- _What you have to do_
Read through the lines below and copy the ones holding the string "Also".

• • • •

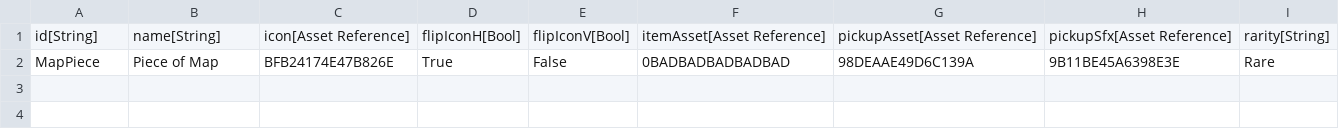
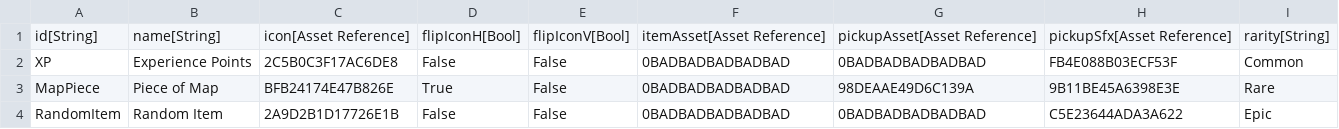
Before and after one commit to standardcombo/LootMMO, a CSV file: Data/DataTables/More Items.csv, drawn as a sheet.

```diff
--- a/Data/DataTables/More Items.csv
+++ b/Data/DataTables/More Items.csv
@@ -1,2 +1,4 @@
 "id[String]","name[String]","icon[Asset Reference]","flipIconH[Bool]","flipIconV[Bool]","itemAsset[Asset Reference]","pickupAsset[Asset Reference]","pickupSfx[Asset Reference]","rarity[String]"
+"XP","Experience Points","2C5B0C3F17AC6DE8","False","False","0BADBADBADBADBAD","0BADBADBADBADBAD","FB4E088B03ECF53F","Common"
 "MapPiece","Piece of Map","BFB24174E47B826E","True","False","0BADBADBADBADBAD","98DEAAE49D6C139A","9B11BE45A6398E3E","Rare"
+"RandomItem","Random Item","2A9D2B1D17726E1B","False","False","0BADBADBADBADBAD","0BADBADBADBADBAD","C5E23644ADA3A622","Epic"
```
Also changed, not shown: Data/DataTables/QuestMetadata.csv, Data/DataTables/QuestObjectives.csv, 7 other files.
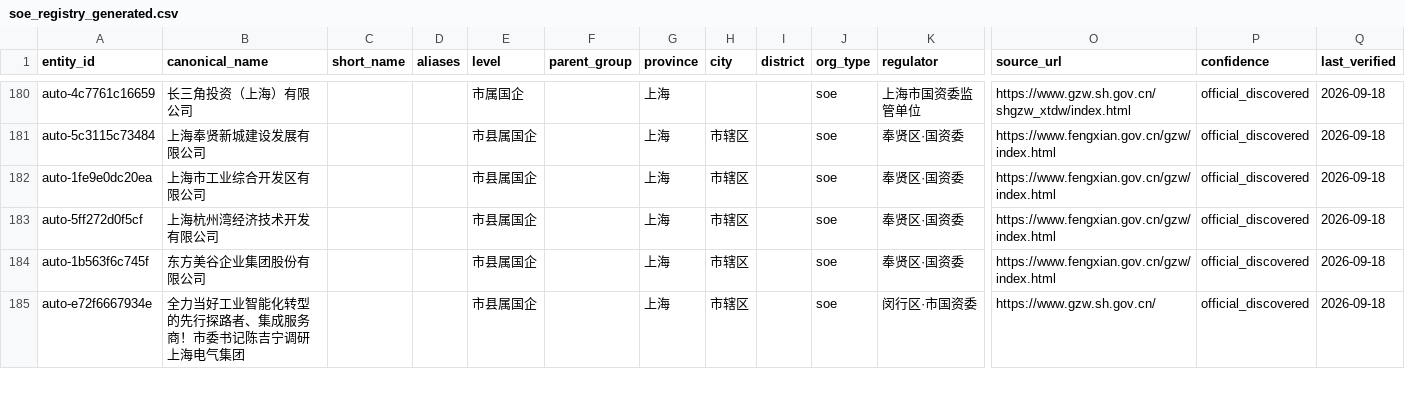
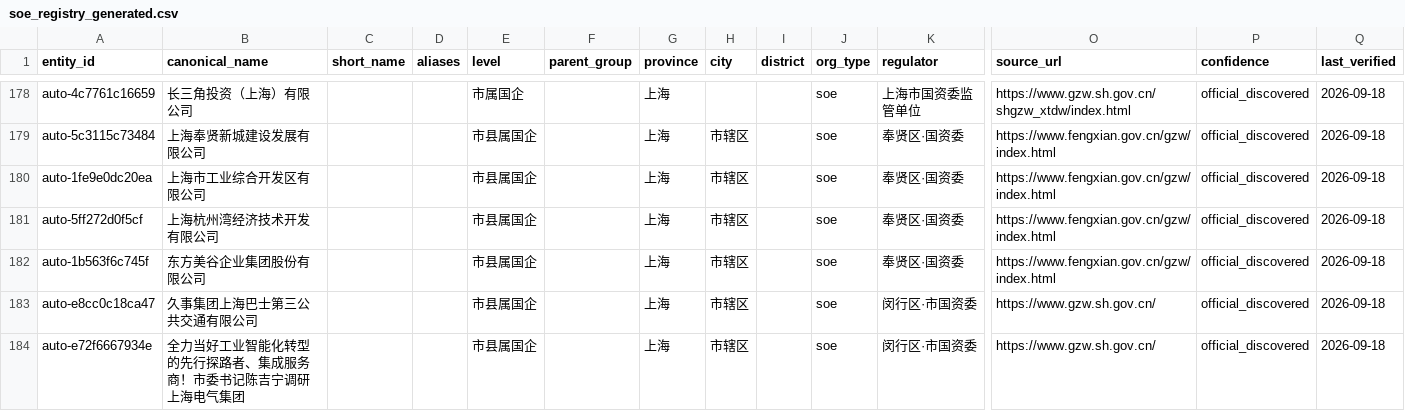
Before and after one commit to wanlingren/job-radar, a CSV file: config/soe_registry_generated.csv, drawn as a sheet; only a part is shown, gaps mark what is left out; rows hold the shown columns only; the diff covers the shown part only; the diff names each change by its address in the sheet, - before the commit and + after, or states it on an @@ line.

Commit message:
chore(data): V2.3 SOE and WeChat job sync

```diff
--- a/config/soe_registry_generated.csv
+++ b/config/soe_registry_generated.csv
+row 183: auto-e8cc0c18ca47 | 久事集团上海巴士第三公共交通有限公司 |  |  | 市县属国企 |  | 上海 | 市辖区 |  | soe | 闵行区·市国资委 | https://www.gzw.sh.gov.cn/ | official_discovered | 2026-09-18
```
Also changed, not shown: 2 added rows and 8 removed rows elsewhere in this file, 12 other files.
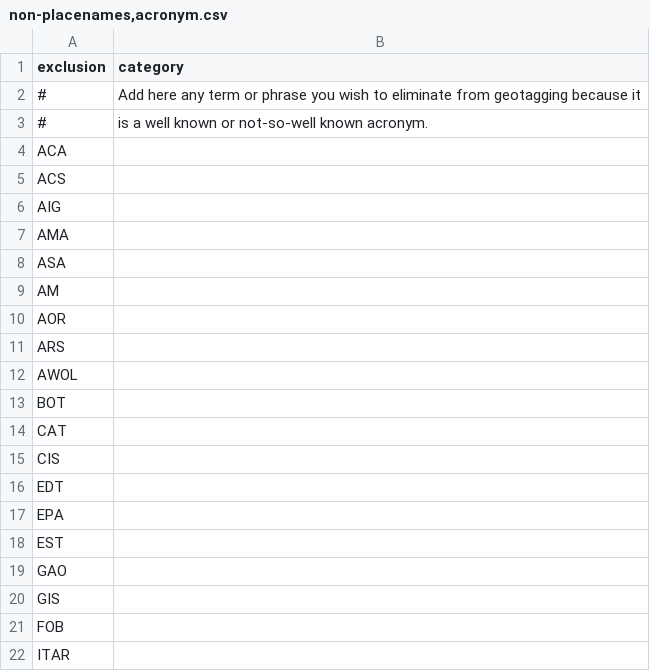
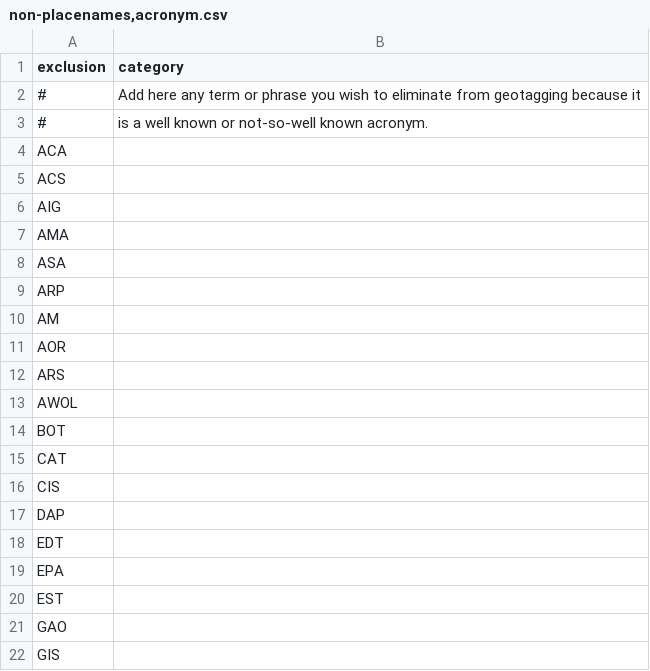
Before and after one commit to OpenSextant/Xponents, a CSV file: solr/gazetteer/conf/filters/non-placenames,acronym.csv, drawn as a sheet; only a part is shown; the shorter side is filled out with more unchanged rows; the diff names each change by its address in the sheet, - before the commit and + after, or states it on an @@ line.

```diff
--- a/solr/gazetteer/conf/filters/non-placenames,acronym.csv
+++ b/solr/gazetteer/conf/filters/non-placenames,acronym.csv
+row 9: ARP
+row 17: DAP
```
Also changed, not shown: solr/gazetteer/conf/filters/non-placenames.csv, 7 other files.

• • • •

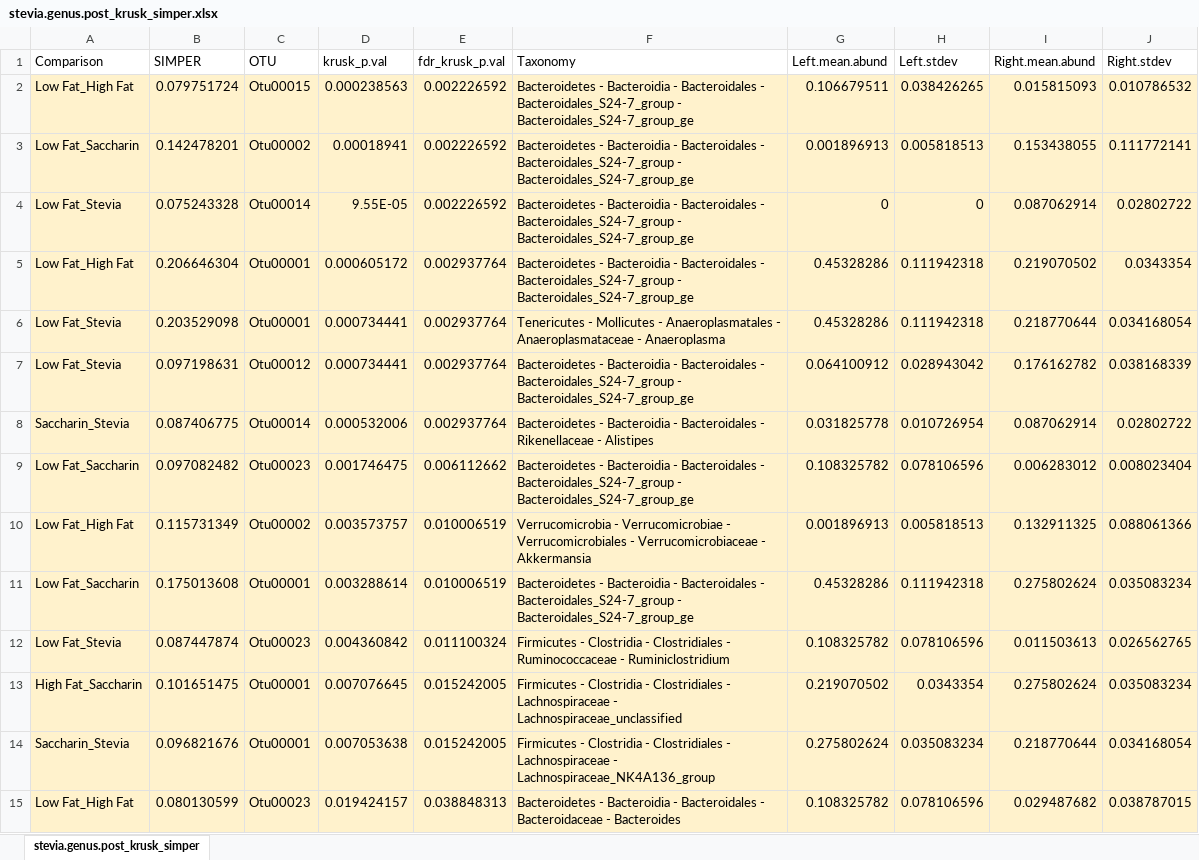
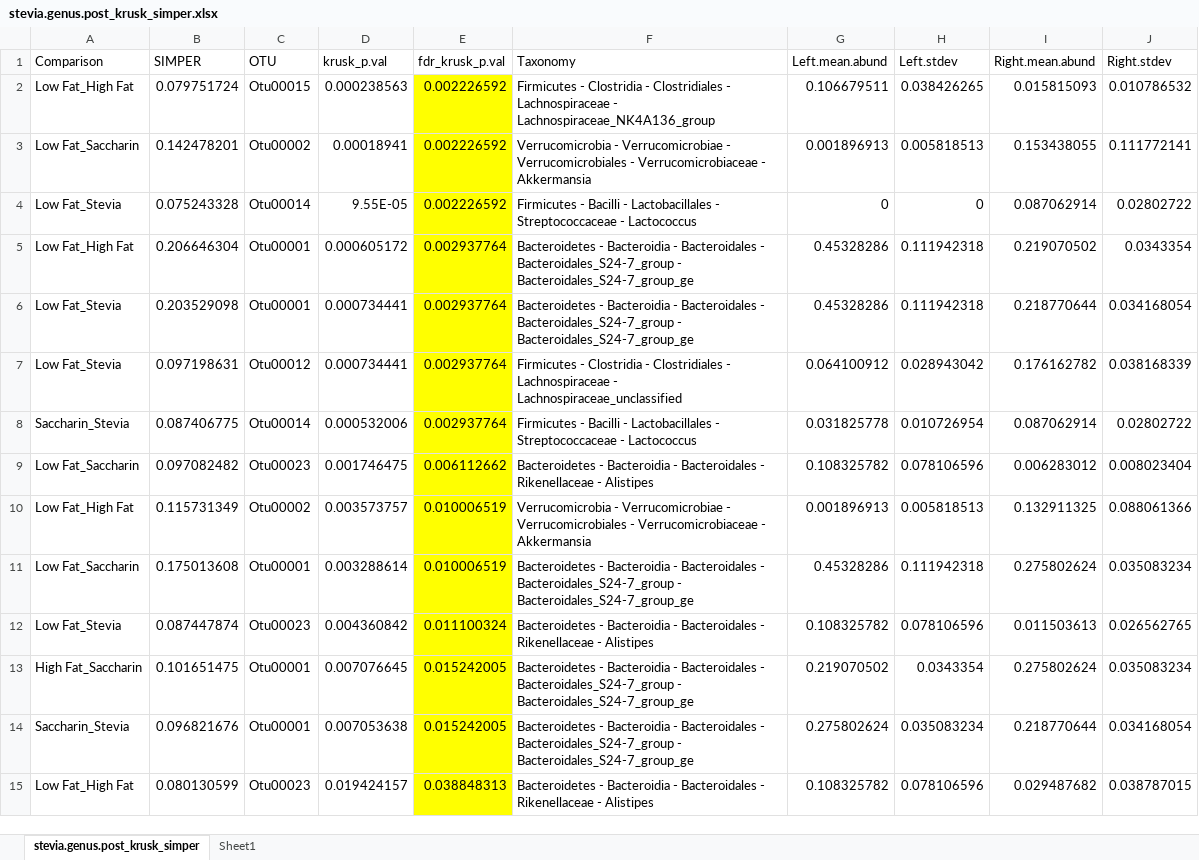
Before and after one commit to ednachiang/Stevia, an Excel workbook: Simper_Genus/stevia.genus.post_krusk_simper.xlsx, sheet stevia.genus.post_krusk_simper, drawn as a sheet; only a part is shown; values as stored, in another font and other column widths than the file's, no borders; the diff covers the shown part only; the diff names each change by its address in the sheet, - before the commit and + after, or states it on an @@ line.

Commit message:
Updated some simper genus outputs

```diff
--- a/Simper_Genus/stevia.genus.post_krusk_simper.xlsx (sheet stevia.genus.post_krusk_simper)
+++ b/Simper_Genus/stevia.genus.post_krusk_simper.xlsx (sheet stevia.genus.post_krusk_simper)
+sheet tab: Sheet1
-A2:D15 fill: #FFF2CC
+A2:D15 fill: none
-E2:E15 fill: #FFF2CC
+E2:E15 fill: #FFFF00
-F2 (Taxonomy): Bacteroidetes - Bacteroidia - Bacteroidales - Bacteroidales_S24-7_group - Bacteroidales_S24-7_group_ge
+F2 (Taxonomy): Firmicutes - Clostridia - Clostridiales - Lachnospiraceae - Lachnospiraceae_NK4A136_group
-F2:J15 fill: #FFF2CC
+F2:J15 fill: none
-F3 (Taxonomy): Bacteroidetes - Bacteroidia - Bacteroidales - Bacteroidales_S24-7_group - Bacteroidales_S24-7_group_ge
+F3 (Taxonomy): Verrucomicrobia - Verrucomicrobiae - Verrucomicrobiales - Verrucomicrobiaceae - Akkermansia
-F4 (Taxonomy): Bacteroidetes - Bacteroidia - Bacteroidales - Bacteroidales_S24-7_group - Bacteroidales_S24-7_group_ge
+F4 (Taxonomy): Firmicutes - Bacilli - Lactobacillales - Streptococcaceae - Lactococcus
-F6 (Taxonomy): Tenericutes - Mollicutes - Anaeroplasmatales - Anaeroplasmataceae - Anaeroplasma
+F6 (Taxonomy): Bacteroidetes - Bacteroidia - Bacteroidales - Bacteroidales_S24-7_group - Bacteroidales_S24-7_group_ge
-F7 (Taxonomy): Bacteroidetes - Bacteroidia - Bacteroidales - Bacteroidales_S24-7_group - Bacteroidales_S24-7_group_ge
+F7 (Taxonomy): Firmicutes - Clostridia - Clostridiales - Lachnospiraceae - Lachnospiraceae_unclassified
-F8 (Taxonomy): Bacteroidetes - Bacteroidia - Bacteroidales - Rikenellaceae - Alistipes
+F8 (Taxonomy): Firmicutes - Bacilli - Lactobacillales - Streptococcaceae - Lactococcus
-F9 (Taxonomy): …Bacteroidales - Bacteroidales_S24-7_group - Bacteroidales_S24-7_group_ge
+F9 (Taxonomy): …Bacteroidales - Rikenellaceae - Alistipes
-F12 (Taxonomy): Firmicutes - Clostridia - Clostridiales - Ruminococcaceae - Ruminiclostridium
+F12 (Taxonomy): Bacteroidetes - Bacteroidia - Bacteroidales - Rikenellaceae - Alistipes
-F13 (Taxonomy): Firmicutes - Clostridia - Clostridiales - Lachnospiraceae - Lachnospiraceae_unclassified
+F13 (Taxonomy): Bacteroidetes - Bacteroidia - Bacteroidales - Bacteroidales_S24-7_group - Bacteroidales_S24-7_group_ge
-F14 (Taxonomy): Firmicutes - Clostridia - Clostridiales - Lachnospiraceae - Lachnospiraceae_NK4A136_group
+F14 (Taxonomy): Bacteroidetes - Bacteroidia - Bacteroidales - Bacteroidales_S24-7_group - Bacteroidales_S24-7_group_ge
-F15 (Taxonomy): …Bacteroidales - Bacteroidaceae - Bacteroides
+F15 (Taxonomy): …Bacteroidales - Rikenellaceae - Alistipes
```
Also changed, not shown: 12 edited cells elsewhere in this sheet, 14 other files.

• • • •

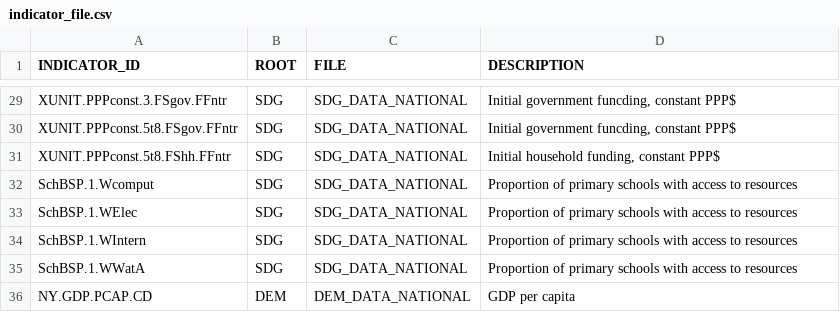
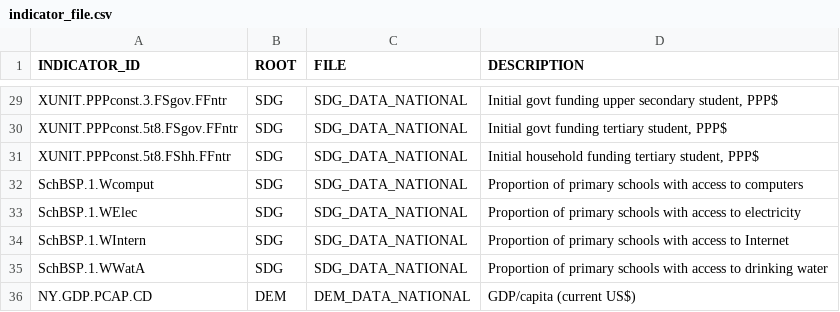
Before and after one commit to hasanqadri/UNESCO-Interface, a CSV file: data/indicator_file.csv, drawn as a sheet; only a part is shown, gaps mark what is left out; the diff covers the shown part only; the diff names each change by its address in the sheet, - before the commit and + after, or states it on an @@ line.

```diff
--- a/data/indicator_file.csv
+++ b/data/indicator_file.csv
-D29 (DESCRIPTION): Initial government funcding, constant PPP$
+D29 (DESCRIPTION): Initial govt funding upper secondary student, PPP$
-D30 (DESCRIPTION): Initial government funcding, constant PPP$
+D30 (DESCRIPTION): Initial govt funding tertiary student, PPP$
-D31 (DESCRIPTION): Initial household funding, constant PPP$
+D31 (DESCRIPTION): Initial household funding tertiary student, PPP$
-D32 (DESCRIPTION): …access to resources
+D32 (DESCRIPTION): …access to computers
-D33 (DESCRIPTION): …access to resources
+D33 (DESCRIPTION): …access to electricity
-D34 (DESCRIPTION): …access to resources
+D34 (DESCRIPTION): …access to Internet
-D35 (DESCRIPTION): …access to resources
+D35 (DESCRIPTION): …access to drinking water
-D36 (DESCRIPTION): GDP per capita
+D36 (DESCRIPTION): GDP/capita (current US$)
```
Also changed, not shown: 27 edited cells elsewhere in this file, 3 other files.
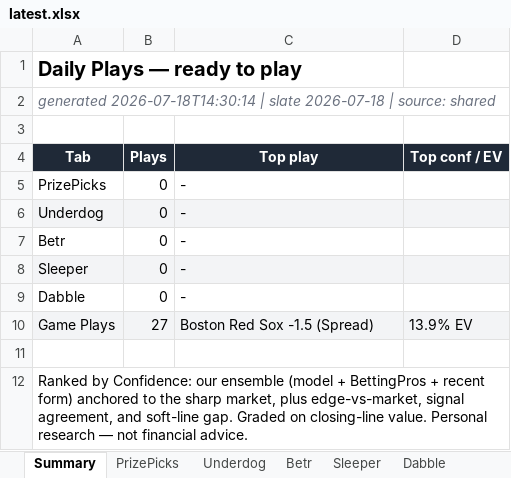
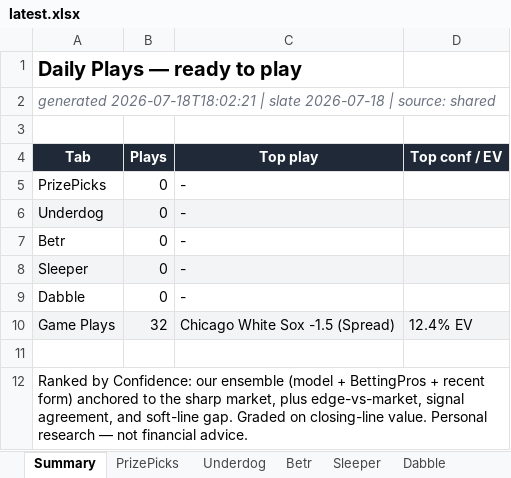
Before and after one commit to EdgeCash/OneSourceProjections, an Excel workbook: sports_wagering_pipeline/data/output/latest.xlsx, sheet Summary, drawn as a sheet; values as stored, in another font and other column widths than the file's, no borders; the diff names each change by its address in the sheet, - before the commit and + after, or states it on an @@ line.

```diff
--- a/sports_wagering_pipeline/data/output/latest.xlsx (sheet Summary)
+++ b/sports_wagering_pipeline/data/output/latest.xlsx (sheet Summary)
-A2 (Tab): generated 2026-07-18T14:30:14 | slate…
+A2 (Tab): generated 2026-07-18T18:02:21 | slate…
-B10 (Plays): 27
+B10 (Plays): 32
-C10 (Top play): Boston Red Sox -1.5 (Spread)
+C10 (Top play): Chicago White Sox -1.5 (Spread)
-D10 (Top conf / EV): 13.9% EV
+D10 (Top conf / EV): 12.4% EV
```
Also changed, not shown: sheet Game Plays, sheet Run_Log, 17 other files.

• • • •

- _The answer_
Also changed, not shown: Data/DataTables/QuestMetadata.csv, Data/DataTables/QuestObjectives.csv, 7 other files.
Also changed, not shown: 2 added rows and 8 removed rows elsewhere in this file, 12 other files.
Also changed, not shown: solr/gazetteer/conf/filters/non-placenames.csv, 7 other files.
Also changed, not shown: 12 edited cells elsewhere in this sheet, 14 other files.
Also changed, not shown: 27 edited cells elsewhere in this file, 3 other files.
Also changed, not shown: sheet Game Plays, sheet Run_Log, 17 other files.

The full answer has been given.